Since plonking my bum firmly back on the book-y band wagon a couple of weeks ago following a severe dry spell in my reading itinerary, my ‘To Read’ list is once again growing freakishly long – to the point that quite frankly it’s almost intimidating. There’s no way that I’m ever going to be able to get round to reading all the books I want to even in my entire lifetime, surely?!
I’ve always chosen to read fiction over non-fiction, simply because reading has always been a form of escapism for me and the length and breadth of people’s imaginations and the stories they manage to conjure up never fails to amaze me. However, I’ve recently decided that in an attempt to make this hobby even more worthwhile, I’d like to start reading some fact-based books that will serve to (hopefully) educate my puney little brain and spark some deep(er) thinking.

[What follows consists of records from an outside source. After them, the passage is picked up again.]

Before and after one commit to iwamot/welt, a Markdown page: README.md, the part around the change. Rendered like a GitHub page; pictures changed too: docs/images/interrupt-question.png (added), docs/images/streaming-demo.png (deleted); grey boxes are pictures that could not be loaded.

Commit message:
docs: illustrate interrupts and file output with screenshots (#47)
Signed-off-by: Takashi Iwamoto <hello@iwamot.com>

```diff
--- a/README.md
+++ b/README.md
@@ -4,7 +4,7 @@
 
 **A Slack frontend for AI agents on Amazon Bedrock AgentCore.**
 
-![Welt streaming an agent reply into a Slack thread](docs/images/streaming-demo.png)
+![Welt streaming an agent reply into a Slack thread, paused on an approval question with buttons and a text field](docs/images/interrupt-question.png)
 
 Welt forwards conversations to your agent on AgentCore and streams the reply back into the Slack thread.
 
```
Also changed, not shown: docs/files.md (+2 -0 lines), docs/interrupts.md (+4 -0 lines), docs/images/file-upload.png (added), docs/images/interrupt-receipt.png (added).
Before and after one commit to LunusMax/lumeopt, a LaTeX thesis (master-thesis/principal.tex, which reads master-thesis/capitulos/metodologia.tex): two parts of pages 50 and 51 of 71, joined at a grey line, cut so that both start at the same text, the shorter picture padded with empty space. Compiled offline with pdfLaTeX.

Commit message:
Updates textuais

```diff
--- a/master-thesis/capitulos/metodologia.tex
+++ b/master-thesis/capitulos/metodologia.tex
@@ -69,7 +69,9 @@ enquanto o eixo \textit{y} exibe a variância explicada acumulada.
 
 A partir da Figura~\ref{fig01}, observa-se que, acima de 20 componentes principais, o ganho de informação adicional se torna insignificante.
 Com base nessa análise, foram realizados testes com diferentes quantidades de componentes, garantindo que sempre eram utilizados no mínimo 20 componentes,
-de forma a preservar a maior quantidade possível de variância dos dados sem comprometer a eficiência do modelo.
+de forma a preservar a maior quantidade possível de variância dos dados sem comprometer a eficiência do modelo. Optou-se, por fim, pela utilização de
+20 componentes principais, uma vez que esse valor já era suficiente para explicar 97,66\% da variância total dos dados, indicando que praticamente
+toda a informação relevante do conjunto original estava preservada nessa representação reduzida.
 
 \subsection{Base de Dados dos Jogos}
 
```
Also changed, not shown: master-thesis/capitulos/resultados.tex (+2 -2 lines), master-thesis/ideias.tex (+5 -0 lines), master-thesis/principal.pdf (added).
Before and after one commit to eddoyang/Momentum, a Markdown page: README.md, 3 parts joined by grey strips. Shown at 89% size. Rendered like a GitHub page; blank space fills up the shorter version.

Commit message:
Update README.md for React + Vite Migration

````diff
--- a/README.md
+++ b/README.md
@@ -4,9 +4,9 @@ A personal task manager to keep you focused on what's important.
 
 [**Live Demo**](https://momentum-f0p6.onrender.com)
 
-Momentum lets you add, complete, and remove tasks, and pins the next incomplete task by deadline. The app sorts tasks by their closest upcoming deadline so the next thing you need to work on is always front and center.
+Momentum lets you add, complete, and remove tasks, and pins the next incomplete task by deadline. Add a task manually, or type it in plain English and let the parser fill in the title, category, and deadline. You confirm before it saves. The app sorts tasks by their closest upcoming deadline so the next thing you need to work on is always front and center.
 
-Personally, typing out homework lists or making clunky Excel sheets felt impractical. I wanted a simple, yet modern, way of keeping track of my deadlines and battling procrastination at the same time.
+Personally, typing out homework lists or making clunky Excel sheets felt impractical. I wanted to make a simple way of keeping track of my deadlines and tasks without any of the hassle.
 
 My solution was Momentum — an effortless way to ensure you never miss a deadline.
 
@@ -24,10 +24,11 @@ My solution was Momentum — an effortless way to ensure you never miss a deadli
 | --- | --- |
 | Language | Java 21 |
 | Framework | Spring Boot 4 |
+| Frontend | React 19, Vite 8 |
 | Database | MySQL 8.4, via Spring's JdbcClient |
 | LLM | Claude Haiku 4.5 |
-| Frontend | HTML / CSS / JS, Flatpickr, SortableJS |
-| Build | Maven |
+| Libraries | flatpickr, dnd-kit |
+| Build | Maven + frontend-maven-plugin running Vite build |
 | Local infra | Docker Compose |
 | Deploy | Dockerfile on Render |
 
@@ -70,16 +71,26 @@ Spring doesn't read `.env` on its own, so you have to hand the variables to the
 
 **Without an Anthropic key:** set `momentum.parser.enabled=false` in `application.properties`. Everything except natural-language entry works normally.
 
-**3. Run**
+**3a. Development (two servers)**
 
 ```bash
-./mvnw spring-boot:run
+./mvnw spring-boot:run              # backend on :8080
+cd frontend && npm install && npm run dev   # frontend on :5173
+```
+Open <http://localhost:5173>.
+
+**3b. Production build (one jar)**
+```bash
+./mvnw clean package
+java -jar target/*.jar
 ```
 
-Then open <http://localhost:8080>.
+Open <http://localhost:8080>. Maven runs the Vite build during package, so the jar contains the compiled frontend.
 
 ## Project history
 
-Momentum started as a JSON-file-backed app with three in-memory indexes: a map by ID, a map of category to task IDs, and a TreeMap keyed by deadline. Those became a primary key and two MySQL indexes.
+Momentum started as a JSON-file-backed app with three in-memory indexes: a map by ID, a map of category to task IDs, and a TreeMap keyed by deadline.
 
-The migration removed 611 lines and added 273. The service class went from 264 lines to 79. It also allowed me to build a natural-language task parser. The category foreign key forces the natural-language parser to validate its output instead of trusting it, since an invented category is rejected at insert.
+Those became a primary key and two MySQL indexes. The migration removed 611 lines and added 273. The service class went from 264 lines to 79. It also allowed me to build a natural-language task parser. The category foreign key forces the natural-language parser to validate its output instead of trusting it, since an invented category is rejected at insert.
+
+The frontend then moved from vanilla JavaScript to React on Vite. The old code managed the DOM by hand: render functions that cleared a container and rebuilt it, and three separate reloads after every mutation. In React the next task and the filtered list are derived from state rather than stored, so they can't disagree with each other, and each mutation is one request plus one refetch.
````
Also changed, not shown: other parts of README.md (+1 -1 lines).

I’ve always been interested in and enjoyed learning about history, philosophy and psychology, so what better place to start? I’ve been doing some research and pouring over “Books to Read Before You Die” type lists that cover these topics, so here’s my April Book Wishlist as a result – if you’ve read any of these, please let me know your thoughts and which I should tackle first!
100,000 years ago, at least six human species inhabited the earth. Today there is just one. Us. Homo sapiens. How did our species succeed in the battle for dominance? Why did our foraging ancestors come together to create cities and kingdoms? How did we come to believe in gods, nations and human rights; to trust money, books and laws; and to be enslaved by bureaucracy, timetables and consumerism? And what will our world be like in the millennia to come?
While Europe is becoming increasingly secularised, the rise of religious fundamentalism, whether in the Middle East or Middle America, is dramatically and dangerously dividing opinion around the world. In America, and elsewhere, a vigorous dispute between ‘intelligent design’ and Darwinism is seriously undermining and restricting the teaching of science. In many countries religious dogma from medieval times still serves to abuse basic human rights such as women’s and gay rights. And all from a belief in a God whose existence lacks evidence of any kind.
Aged 24, Matt Haig’s world caved in. He could see no way to go on living. This is the true story of how he came through crisis, triumphed over an illness that almost destroyed him and learned to live again.
A moving, funny and joyous exploration of how to live better, love better and feel more alive, Reasons to Stay Alive is more than a memoir. It is a book about making the most of your time on earth.
An art expert instantly spots a fake. A cop decides whether to shoot. A psychologist accurately predicts a couple’s future in minutes. This book is about those moments when we ‘know’ something without knowing why. It shows that honing your instincts could change the way you think about thinking forever.